The actions of the enslaved to claim freedom and equality, the difficulties of assimilation, and colonial officials resisting local communities and established “customs” forms the crux of chapter 5, which looks at attempts by Rowathan, a “Moorish” (Muslim) emancipated slave, to get permission for the circumcision of his son and the resultant petition, letters, and court case. This act, as Wickramasinghe argues, constituted a “revolt” (p. 161) and should be seen in the context of attempts by the Muslim community, and others, to be equal partners in colonial society on a par with the Sinhalese and Tamils by creating norms of purity, and the problems that this would have caused for emancipated slaves.
The question of slavery and its memories returns in the culminating chapter and posits reasons why former slaves had to “disappear” into society after the abolition of slavery in 1844. The denial of creolization, along with the conflict between Tamil minority and Sinhalese majority, has played a key role in eclipsing the history of the enslaved on the island.
Wickramasinghe mostly achieves what she sets out to do: to recover the history of the enslaved in Sri Lanka where none exists, from a hostile archive, through piecing together individual life histories to go beyond slaves as mere numbers in maritime trade. However, one cannot help but observe that this method also lends a complicated narrative to the book, which might not always be the easiest one to follow. There is rarely a chronological or systematic development of the various themes and questions through successive colonial regimes. Many of these themes, such as abolition, unfold over several chapters in different regions. Readers might similarly find it difficult to delineate the arguments by regions of the island. However, despite this, this ambitious book is a vital contribution that speaks to scholarship both on the Indian Ocean and global slavery.
 Gwyn Campbell, Introduction. Slavery and other forms of Unfree Labour in Indian Ocean Worlds, in: Gwyn Campbell (ed.), The Structure of Slavery in Indian Ocean, Africa and Asia, London 2005, pp. vii–xxxi.
 Sent to the colonial office in Downing Street, annually in manuscript from each colony since 1828, these blue books contained a variety of commercial, financial, ecclesiastical, and general information for the government.

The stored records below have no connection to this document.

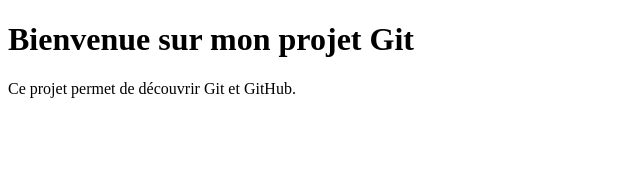
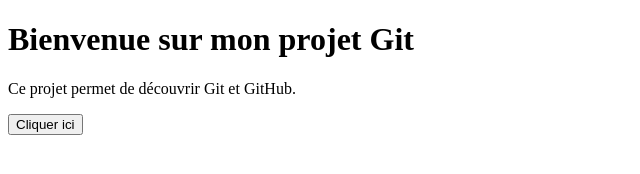
Before and after one commit to rayanezgam-art/examen, a plain HTML site: page index.html in a window 1280 px wide. Shown: the whole page, without its empty margins (0-640 px from the left). Drawn offline with Linux system fonts and the light colour scheme.

Commit message:
modification du code

```diff
--- a/index.html
+++ b/index.html
@@ -7,5 +7,6 @@
 <body>
     <h1>Bienvenue sur mon projet Git</h1>
     <p>Ce projet permet de découvrir Git et GitHub.</p>
+    <button>Cliquer ici</button>
 </body>
 </html>
```
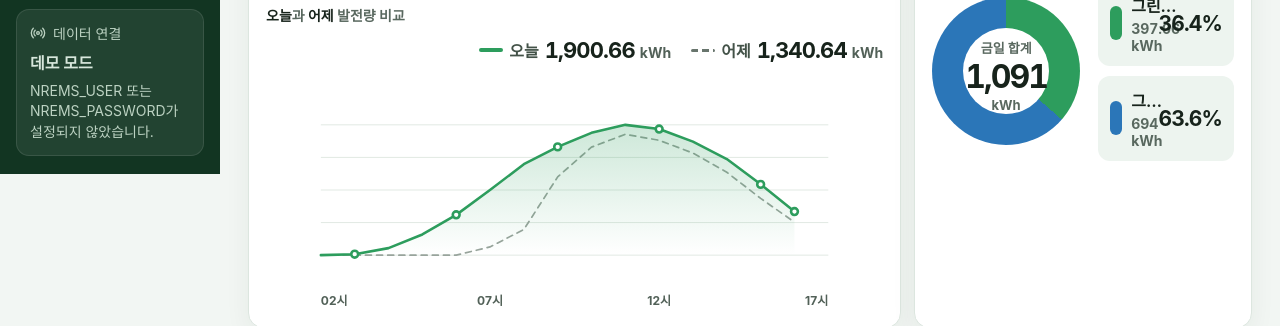
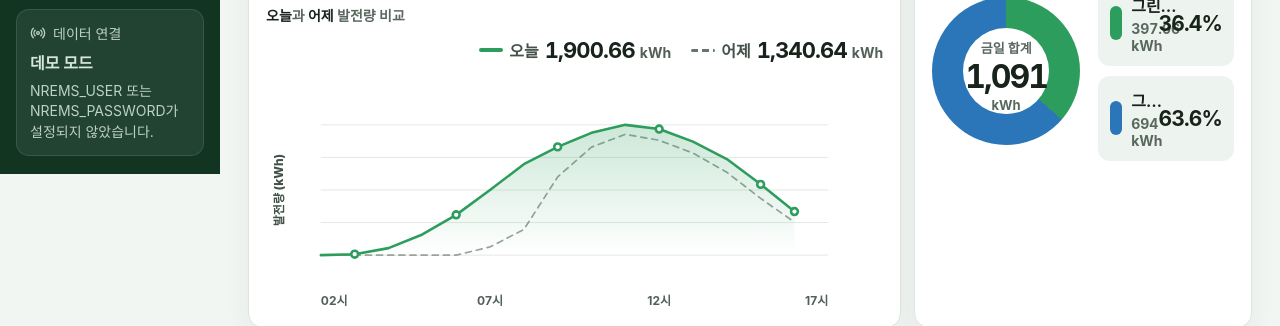
Before and after one commit to soobeom82-glitch/green-solar, a Next.js app: page / in a window 1280 px wide. Shown: the part 626-952 px from the top of the page. Built offline with nearby package versions, Linux system fonts and the light colour scheme.

Commit message:
Label generation chart y axes

```diff
--- a/app/globals.css
+++ b/app/globals.css
@@ -126,6 +126,7 @@ button { color: inherit; }
 .chart-legend .legend-yesterday { height: 3px; background: repeating-linear-gradient(90deg, #68756d 0 7px, transparent 7px 11px); }
 .trend-chart { width: 100%; height: auto; display: block; overflow: visible; }
 .trend-chart text { fill: #526158; font-size: 14px; font-weight: 700; }
+.trend-chart .chart-axis-unit { fill: #405248; font-size: 14px; font-weight: 800; }
 .chart-grid-line { stroke: var(--line); stroke-width: 1; }
 .chart-line { fill: none; stroke: var(--green-500); stroke-width: 3; stroke-linecap: round; stroke-linejoin: round; }
 .chart-line-yesterday { stroke: #98a49c; stroke-width: 2; stroke-dasharray: 7 6; }
@@ -291,6 +292,7 @@ button { color: inherit; }
   .chart-legend small { font-size: 16px; }
   .trend-chart { min-height: 250px; }
   .trend-chart text { font-size: 34px; font-weight: 800; }
+  .trend-chart .chart-axis-unit { font-size: 24px; }
   .chart-line { stroke-width: 5; }
   .chart-line-yesterday { stroke-width: 3; }
   .plant-table-panel, .sync-panel { display: none; }
--- a/components/solar-dashboard.tsx
+++ b/components/solar-dashboard.tsx
@@ -181,6 +181,7 @@ function TrendLineChart({ data, comparisonData = [], unit, ariaLabel, primaryLab
           const y = padding + ratio * (height - padding * 2);
           return <line key={ratio} x1={padding} y1={y} x2={width - padding} y2={y} className="chart-grid-line" />;
         })}
+        <text className="chart-axis-unit" x="20" y={height / 2} textAnchor="middle" transform={`rotate(-90 20 ${height / 2})`}>발전량 ({unit})</text>
         {comparisonLine ? <path d={comparisonLine} className="chart-line chart-line-yesterday" /> : null}
         <path d={area} fill="url(#solar-area)" />
         <path d={line} className="chart-line" />
@@ -284,6 +285,7 @@ function DailyBarChart({ data }: { data: DashboardData["dailySeries"] }) {
         const y = padding + ratio * (height - padding * 2);
         return <line key={ratio} x1={padding} y1={y} x2={width - padding} y2={y} className="chart-grid-line" />;
       })}
+      <text className="chart-axis-unit" x="20" y={height / 2} textAnchor="middle" transform={`rotate(-90 20 ${height / 2})`}>발전량 (kWh)</text>
       {data.map((point, index) => {
         const barHeight = (point.energyKwh / max) * (height - padding * 2);
         const x = padding + index * (chartWidth / data.length) + gap / 2;
```
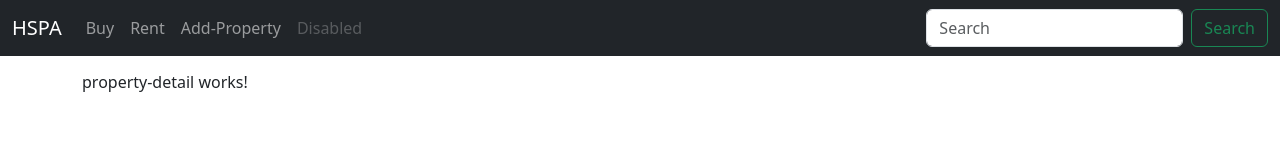
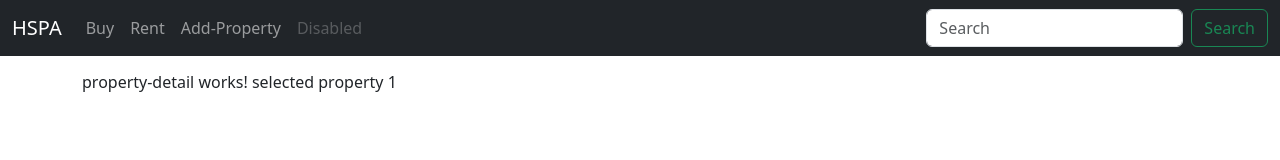
Before and after one commit to patilakanksha/HSPA, an Angular app in the folder Frontend/AngularUi/: page /property-detail/1 in a window 1280 px wide. Shown: the top 160 px of the page. Built offline with nearby package versions, Linux system fonts and the light colour scheme.

Commit message:
get data from route URL

```diff
--- a/Frontend/AngularUi/src/app/property/property-detail/property-detail.component.html
+++ b/Frontend/AngularUi/src/app/property/property-detail/property-detail.component.html
@@ -1,3 +1,4 @@
 <p>
   property-detail works!
+  selected property {{propertyId}}
 </p>
--- a/Frontend/AngularUi/src/app/property/property-detail/property-detail.component.ts
+++ b/Frontend/AngularUi/src/app/property/property-detail/property-detail.component.ts
@@ -1,4 +1,5 @@
 import { Component, OnInit } from '@angular/core';
+import { ActivatedRoute } from '@angular/router';
 
 @Component({
   selector: 'app-property-detail',
@@ -7,9 +8,11 @@
 })
 export class PropertyDetailComponent implements OnInit {
 
-  constructor() { }
+  public propertyId!: number;
+  constructor(private route: ActivatedRoute) { }
 
   ngOnInit() {
+    this.propertyId = this.route.snapshot.params["id"];
   }
 
 }
```
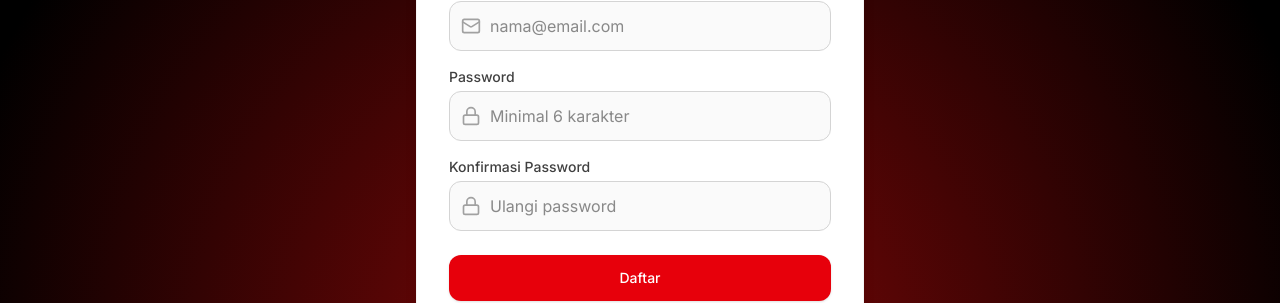
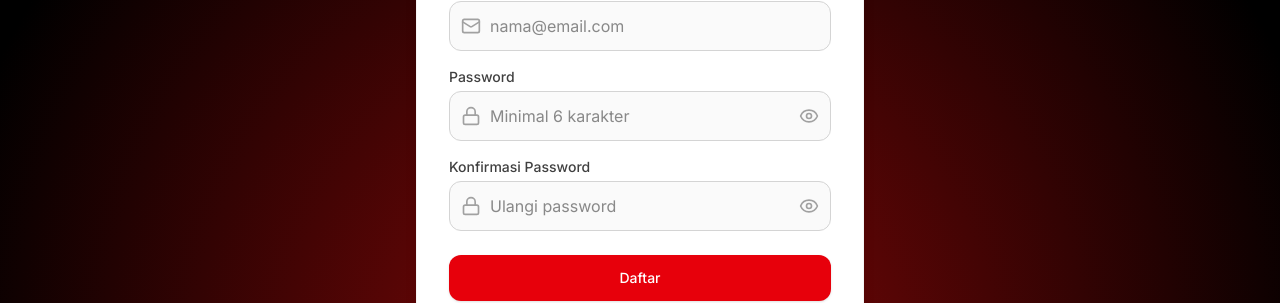
Before and after one commit to ardhikaxx/mumet-reviews, a Next.js app: page /register in a window 1280 px wide. Shown: the part 420-723 px from the top of the page. Built offline with nearby package versions, Linux system fonts and the light colour scheme; no server answers.

Commit message:
feat: add show/hide password toggle to auth forms

```diff
--- a/app/login/page.tsx
+++ b/app/login/page.tsx
@@ -6,11 +6,12 @@ import { auth, googleProvider } from "@/lib/firebase";
 import { useRouter } from "next/navigation";
 import Link from "next/link";
 import toast from "react-hot-toast";
-import { Loader2, Mail, Lock } from "lucide-react";
+import { Loader2, Mail, Lock, Eye, EyeOff } from "lucide-react";
 
 export default function Login() {
   const [email, setEmail] = useState("");
   const [password, setPassword] = useState("");
+  const [showPassword, setShowPassword] = useState(false);
   const [loading, setLoading] = useState(false);
   const [googleLoading, setGoogleLoading] = useState(false);
   const router = useRouter();
@@ -96,13 +97,24 @@ export default function Login() {
                 </div>
                 <input
                   id="password"
-                  type="password"
+                  type={showPassword ? "text" : "password"}
                   required
                   value={password}
                   onChange={(e) => setPassword(e.target.value)}
-                  className="block w-full pl-10 pr-3 py-3 border border-neutral-300 dark:border-neutral-700 rounded-xl focus:ring-red-500 focus:border-red-500 bg-neutral-50 dark:bg-neutral-950 text-neutral-900 dark:text-white"
+                  className="block w-full pl-10 pr-12 py-3 border border-neutral-300 dark:border-neutral-700 rounded-xl focus:ring-red-500 focus:border-red-500 bg-neutral-50 dark:bg-neutral-950 text-neutral-900 dark:text-white"
                   placeholder="••••••••"
                 />
+                <button
+                  type="button"
+                  onClick={() => setShowPassword(!showPassword)}
+                  className="absolute inset-y-0 right-0 pr-3 flex items-center text-neutral-400 hover:text-neutral-600 dark:hover:text-neutral-300"
+                >
+                  {showPassword ? (
+                    <EyeOff className="h-5 w-5" />
+                  ) : (
+                    <Eye className="h-5 w-5" />
+                  )}
+                </button>
               </div>
             </div>
           </div>
--- a/app/register/page.tsx
+++ b/app/register/page.tsx
@@ -6,13 +6,15 @@ import { auth, googleProvider } from "@/lib/firebase";
 import { useRouter } from "next/navigation";
 import Link from "next/link";
 import toast from "react-hot-toast";
-import { Loader2, Mail, Lock, User as UserIcon } from "lucide-react";
+import { Loader2, Mail, Lock, User as UserIcon, Eye, EyeOff } from "lucide-react";
 
 export default function Register() {
   const [name, setName] = useState("");
   const [email, setEmail] = useState("");
   const [password, setPassword] = useState("");
   const [confirmPassword, setConfirmPassword] = useState("");
+  const [showPassword, setShowPassword] = useState(false);
+  const [showConfirmPassword, setShowConfirmPassword] = useState(false);
   const [loading, setLoading] = useState(false);
   const [googleLoading, setGoogleLoading] = useState(false);
   const router = useRouter();
@@ -138,13 +140,24 @@ export default function Register() {
                 </div>
                 <input
                   id="password"
-                  type="password"
+                  type={showPassword ? "text" : "password"}
                   required
                   value={password}
                   onChange={(e) => setPassword(e.target.value)}
-                  className="block w-full pl-10 pr-3 py-3 border border-neutral-300 dark:border-neutral-700 rounded-xl focus:ring-red-500 focus:border-red-500 bg-neutral-50 dark:bg-neutral-950 text-neutral-900 dark:text-white"
+                  className="block w-full pl-10 pr-12 py-3 border border-neutral-300 dark:border-neutral-700 rounded-xl focus:ring-red-500 focus:border-red-500 bg-neutral-50 dark:bg-neutral-950 text-neutral-900 dark:text-white"
                   placeholder="Minimal 6 karakter"
                 />
+                <button
+                  type="button"
+                  onClick={() => setShowPassword(!showPassword)}
+                  className="absolute inset-y-0 right-0 pr-3 flex items-center text-neutral-400 hover:text-neutral-600 dark:hover:text-neutral-300"
+                >
+                  {showPassword ? (
+                    <EyeOff className="h-5 w-5" />
+                  ) : (
+                    <Eye className="h-5 w-5" />
+                  )}
+                </button>
               </div>
             </div>
 
@@ -158,13 +171,24 @@ export default function Register() {
                 </div>
                 <input
                   id="confirmPassword"
-                  type="password"
+                  type={showConfirmPassword ? "text" : "password"}
                   required
                   value={confirmPassword}
                   onChange={(e) => setConfirmPassword(e.target.value)}
-                  className="block w-full pl-10 pr-3 py-3 border border-neutral-300 dark:border-neutral-700 rounded-xl focus:ring-red-500 focus:border-red-500 bg-neutral-50 dark:bg-neutral-950 text-neutral-900 dark:text-white"
+                  className="block w-full pl-10 pr-12 py-3 border border-neutral-300 dark:border-neutral-700 rounded-xl focus:ring-red-500 focus:border-red-500 bg-neutral-50 dark:bg-neutral-950 text-neutral-900 dark:text-white"
                   placeholder="Ulangi password"
                 />
+                <button
+                  type="button"
+                  onClick={() => setShowConfirmPassword(!showConfirmPassword)}
+                  className="absolute inset-y-0 right-0 pr-3 flex items-center text-neutral-400 hover:text-neutral-600 dark:hover:text-neutral-300"
+                >
+                  {showConfirmPassword ? (
+                    <EyeOff className="h-5 w-5" />
+                  ) : (
+                    <Eye className="h-5 w-5" />
+                  )}
+                </button>
               </div>
             </div>
           </div>
```
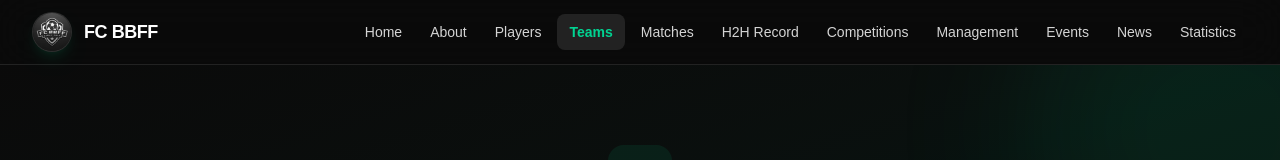
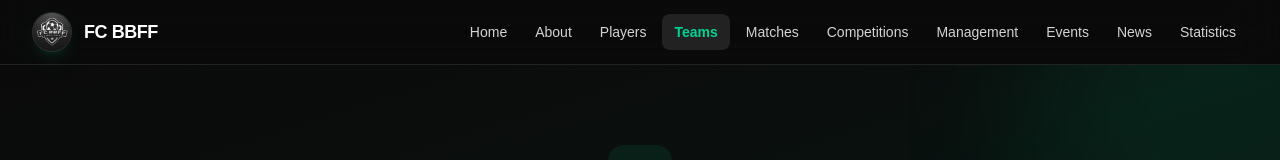
Before and after one commit to OwaliShawon/fc-bbff, a Next.js app: page /teams in a window 1280 px wide. Shown: the top 160 px of the page. Built offline with nearby package versions, Linux system fonts and the light colour scheme; no server answers; the database is empty.

Commit message:
chore: comment out H2H record link in navbar navigation items

```diff
--- a/src/components/public/navbar.tsx
+++ b/src/components/public/navbar.tsx
@@ -13,7 +13,7 @@ const navLinks = [
   { href: "/players", label: "Players" },
   { href: "/teams", label: "Teams" },
   { href: "/matches", label: "Matches" },
-  { href: "/h2h", label: "H2H Record" },
+  // { href: "/h2h", label: "H2H Record" },
   { href: "/competitions", label: "Competitions" },
   { href: "/management", label: "Management" },
   { href: "/events", label: "Events" },
```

Three blank books, with ruled columns and printed headlines were sent to each colony every year to be filled in by returns from the different departments, under the authority of the colonial secretary in each settlement.
 Campbell, Introduction.